I'm astonished that today is already Day 7! Slow down, time! I usually stitch first thing in the morning, but I haven't yet today. A little thing called work got in the way. Soon, though.
I'm still stitching a wrinkle embroidery piece that I began last summer. The daily work on that faltered during December, what with traveling to my mom's, the holidays, and getting sick. I'm glad to be back at it.
If you'd like to see one of my embroidery pieces in person, please come to the Open Call: NNE (North-Northeast) exhibition at the Brattleboro Museum and Art Center in Brattleboro, Vermont. It opens this Saturday, January 10, with a reception at 11 am, and continues through February 7. I am honored to be one of 38 New England artists chosen from among 475 applicants for this show.

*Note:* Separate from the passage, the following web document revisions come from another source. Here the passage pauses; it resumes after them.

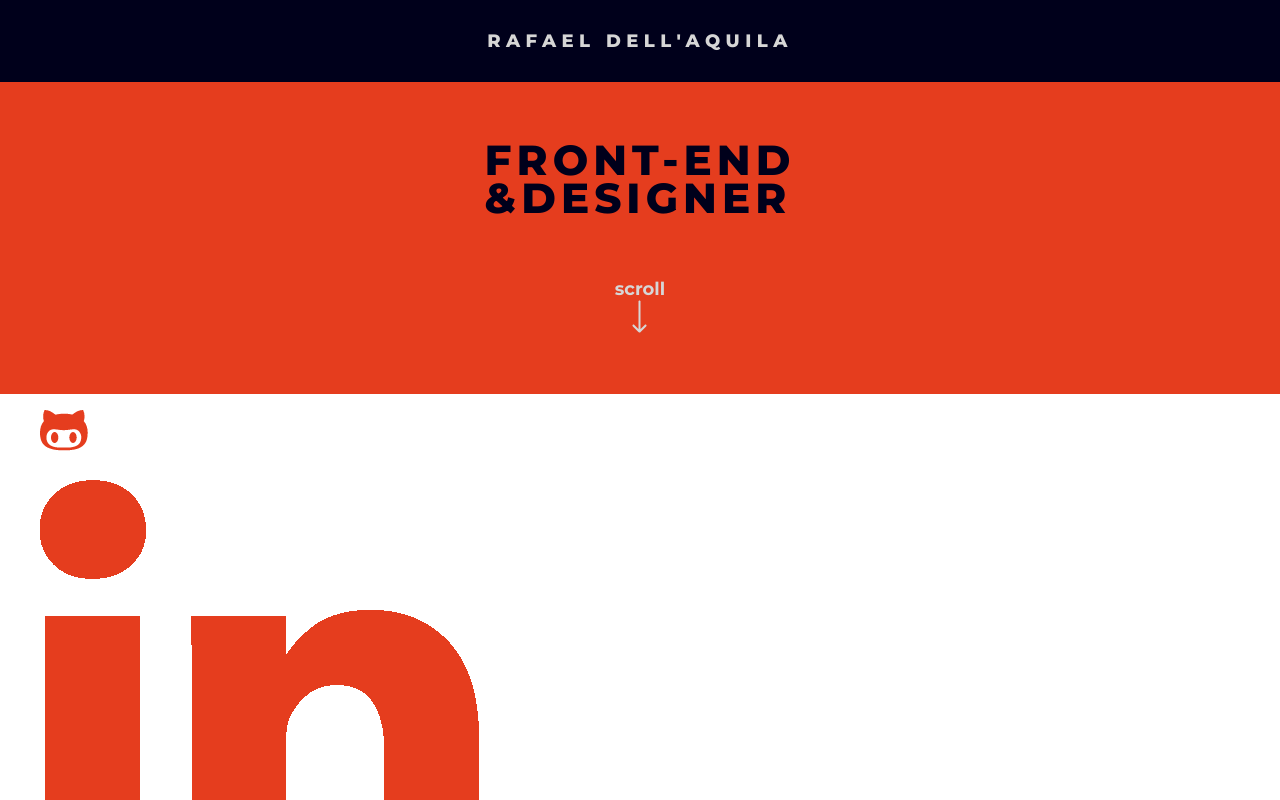
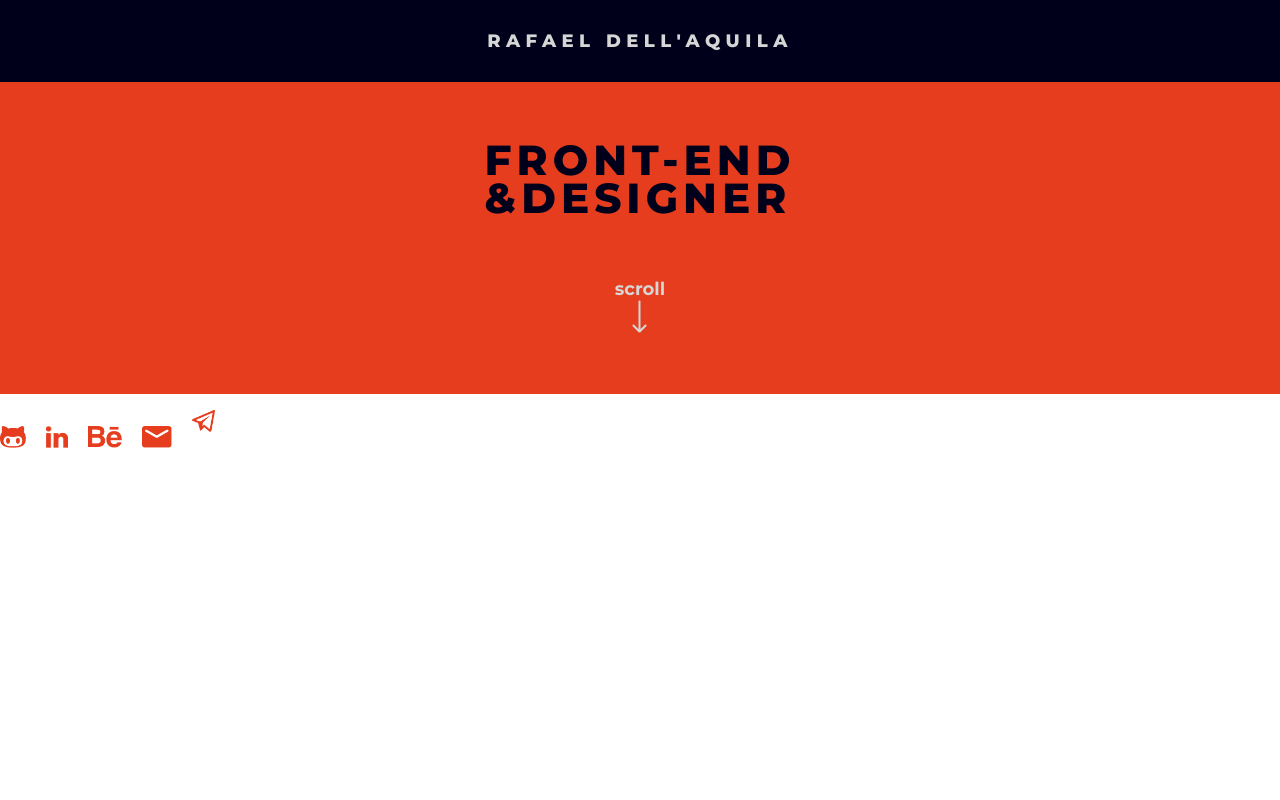
Before and after one commit to rafaeldellaquila/rafaeldellaquila.github.io, a React (Create React App) app: page / in a window 1280 px wide. Shown: the top 800 px of the page. Built offline with nearby package versions, Linux system fonts and the light colour scheme.

Commit message:
:lipstick: styling social icons

```diff
--- a/src/objects/SocialIcons/index.jsx
+++ b/src/objects/SocialIcons/index.jsx
@@ -1,4 +1,5 @@
 import React from 'react';
+import './styles.css';
 import Github from '../../img/icon-github.png';
 import Behance from '../../img/icon-behance.png';
 import Email from '../../img/icon-email.png';
--- /dev/null
+++ b/src/objects/SocialIcons/styles.css
@@ -0,0 +1,14 @@
+.social-icons {
+  display: flex;
+}
+
+.social-icons .icon {
+  height: 22px;
+}
+
+.social-icons .social {
+  margin-right: 20px;
+}
+.social-icons .social:last-child {
+  margin: 0;
+}
--- a/src/styles/generic/reset.css
+++ b/src/styles/generic/reset.css
@@ -4,3 +4,7 @@ h2,
 body {
   margin: 0;
 }
+
+ul {
+  padding: 0;
+}
```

The juror, Richard Klein of the Aldrich Contemporary Art Center, chose my piece titled 55 Days (Begin Again), which features the words "begin again" stitched in seven different yellow hues worked in succession, one color each day for 55 days.
My daily embroidery pieces are first and foremost a way to make my creative work a priority in my daily life. By committing to doing at least some stitching each day, I make time for my artwork no matter what other tasks and responsibilities the day holds.

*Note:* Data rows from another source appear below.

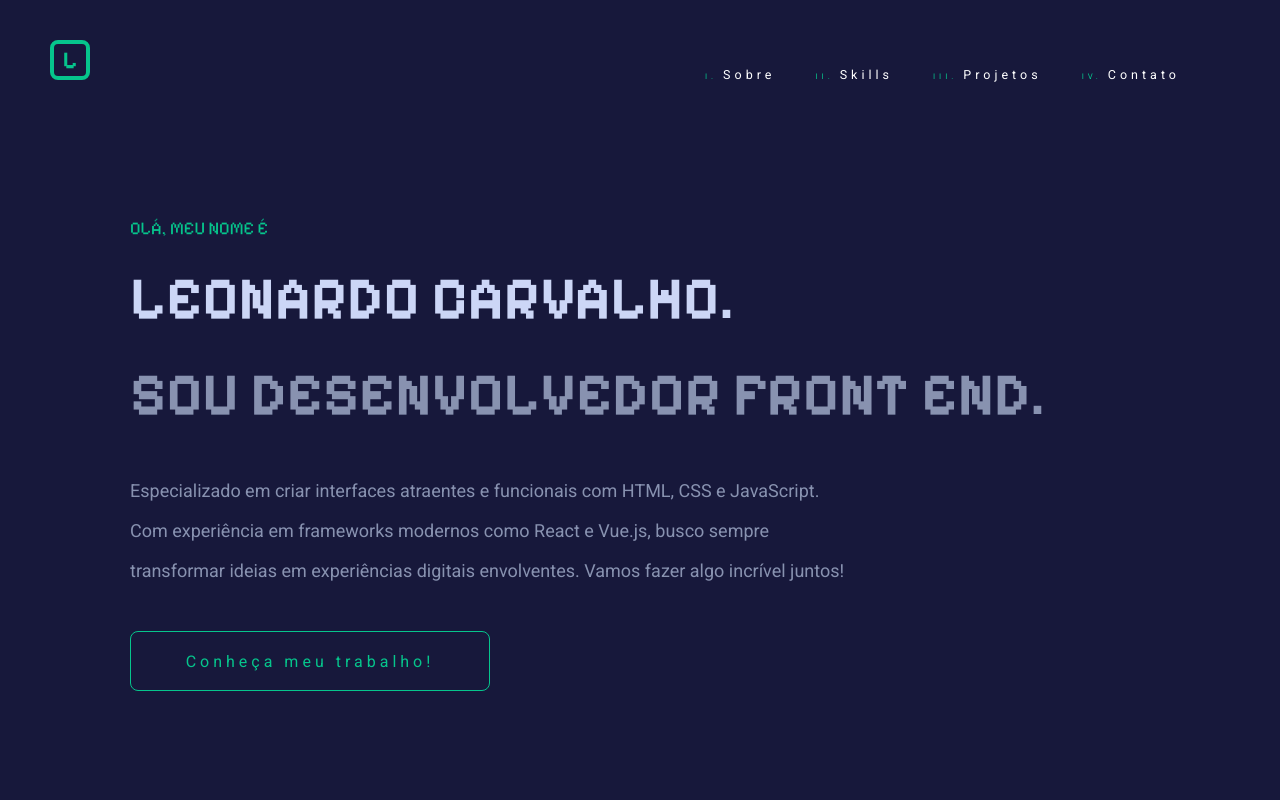
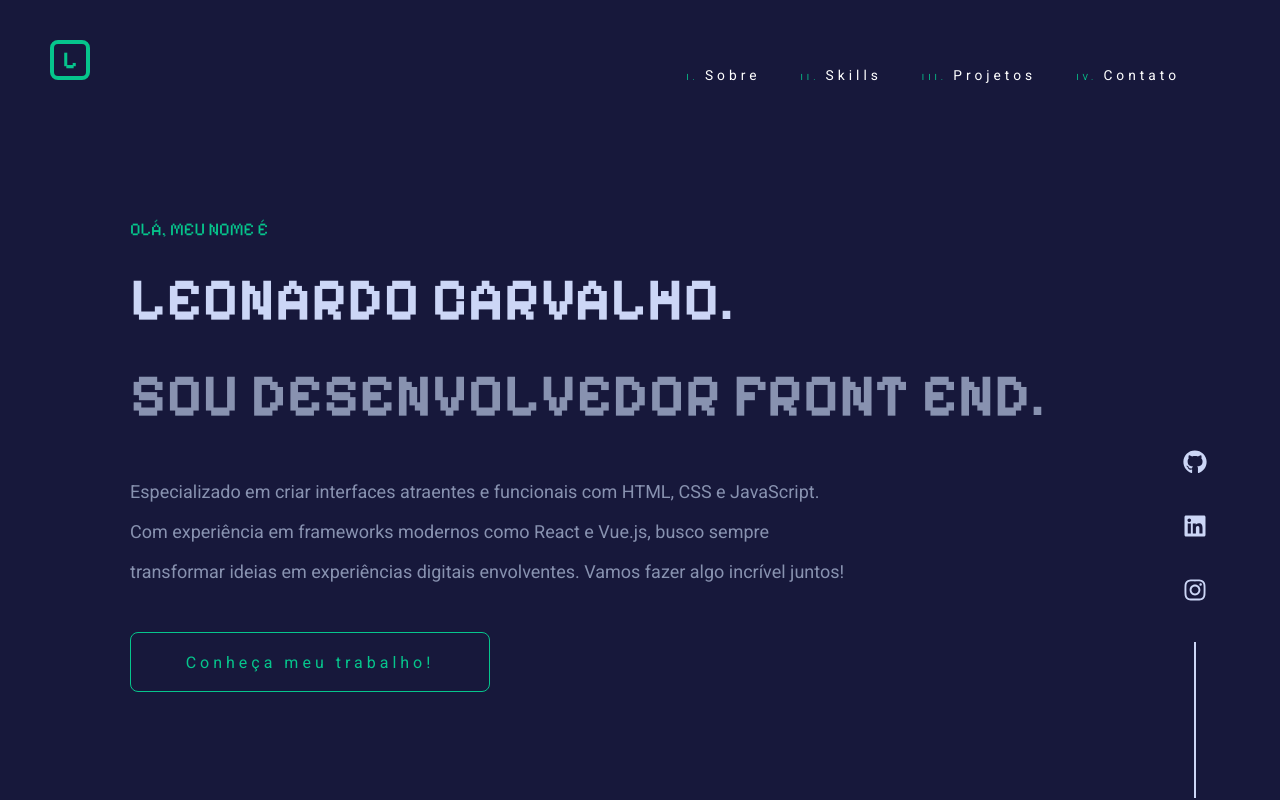
Before and after one commit to leocarvalh0/portfolio_react, a React (Create React App) app: page / in a window 1280 px wide. Shown: the top 800 px of the page. Built offline with nearby package versions, Linux system fonts and the light colour scheme.

Commit message:
adicionando a section social links

```diff
--- a/package.json
+++ b/package.json
@@ -6,6 +6,7 @@
     "cra-template": "1.2.0",
     "react": "^19.0.0",
     "react-dom": "^19.0.0",
+    "react-icons": "^5.4.0",
     "react-scripts": "5.0.1",
     "styled-components": "^6.1.13"
   },
--- a/src/App.js
+++ b/src/App.js
@@ -4,6 +4,7 @@ import Header from "./components/Header/Header";
 import Home from "./components/Home/Home";
 import Sobre from "./components/Sobre/Sobre";
 import Skills from "./components/Skills/Skills";
+import SocialLinks from "./components/SocialLinks/SocialLinks";
 
 function App() {
   return (
@@ -14,6 +15,7 @@ function App() {
         <Home />
         <Sobre />
         <Skills />
+        <SocialLinks />
       </Container>
     </>
   );
--- a/src/components/Header/Header.js
+++ b/src/components/Header/Header.js
@@ -56,7 +56,7 @@ const NavList = styled.ul`
 `
 
 const NavItem = styled.li`
-    font-size: 20px;
+    font-size: 22px;
     margin-right: 40px;
     padding-top: 10px;
 
--- a/src/components/Skills/Skills.js
+++ b/src/components/Skills/Skills.js
@@ -1,4 +1,8 @@
 import styled from "styled-components"
+
+const Section = styled.section`
+    margin-bottom: 300px;
+`
 
 const Header = styled.section`
     display: flex;
@@ -61,7 +65,7 @@ const OutrosItem = styled.li`
 
 const Skills = () => {
     return (
-        <section>
+        <Section>
         <Header>
             <Titulo>Skills</Titulo>
             <Linha></Linha>
@@ -115,7 +119,7 @@ const Skills = () => {
                 Jquery
             </OutrosItem>
         </ListaOutros>
-    </section>
+    </Section>
     )
 }
 
--- /dev/null
+++ b/src/components/SocialLinks/SocialLinks.js
@@ -0,0 +1,64 @@
+import styled from "styled-components";
+import { FaGithub  } from "react-icons/fa";
+import { FaLinkedin } from "react-icons/fa";
+import { FaInstagram } from "react-icons/fa";
+
+const Links = styled.div`
+    display: flex;
+    flex-direction: column;
+    align-items: center;
+    width: 30px;
+    height: 350px;
+    position: fixed;
+    right: 70px;
+    bottom: 0;
+
+    @media screen and (max-width: 768px) {
+        display: none;
+    }
+
+    @media screen and (max-width: 970px) {
+        right: 30px;
+    }
+
+    &::after {
+        content: "";
+        width: 2px;
+        height: 156px;
+        fill: #ccd6f6;
+        background-color: #ccd6f6;
+
+        @media screen and (max-width: 970px) {
+            height: 170px;
+        }
+    }
+
+    :hover {
+        cursor: pointer;
+        fill: #06c58c;
+        transition: .5s;
+        transform: translateY(-5px);
+    }
+`
+
+const Icon = styled.div`
+    font-size: 24px;
+    margin-bottom: 40px;
+    fill: #ccd6f6;
+
+    @media screen and (max-width: 970px) {
+        font-size: 2.0rem;
+    }
+`;
+
+const SocialLinks = () => {
+    return (
+        <Links>
+            <Icon as={FaGithub} />
+            <Icon as={FaLinkedin} />
+            <Icon as={FaInstagram} />
+        </Links>
+    )
+}
+
+export default SocialLinks
```
Also changed, not shown: 1 other file (tests, documents, lock files or other folders).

To me Begin Again also has a bit of a Zen meaning, something like the saying, "Before enlightenment, carry water, chop wood; after enlightenment, carry water, chop wood." Humble, mundane daily tasks can be meditative if we let them, a way to stay present and be fully aware in each moment.
I chose yellow because it is the color of the sun (not to mention Van Gogh's glorious sunflowers), which each day brings new opportunities to begin again. No matter how wobbly or uneven our stitches of the previous day, it is a good spiritual practice to accept these imperfections and each morning begin again with renewed hope and optimism.
If you're in the area and can attend the opening, I'd love to see you! I'm not sure what time it ends, but I expect I'll be there until at least 1 pm or so.
P.S. For the curious, here are a couple of posts showing sources for the fonts used in the piece: September 7, 2012 and September 30, 2012.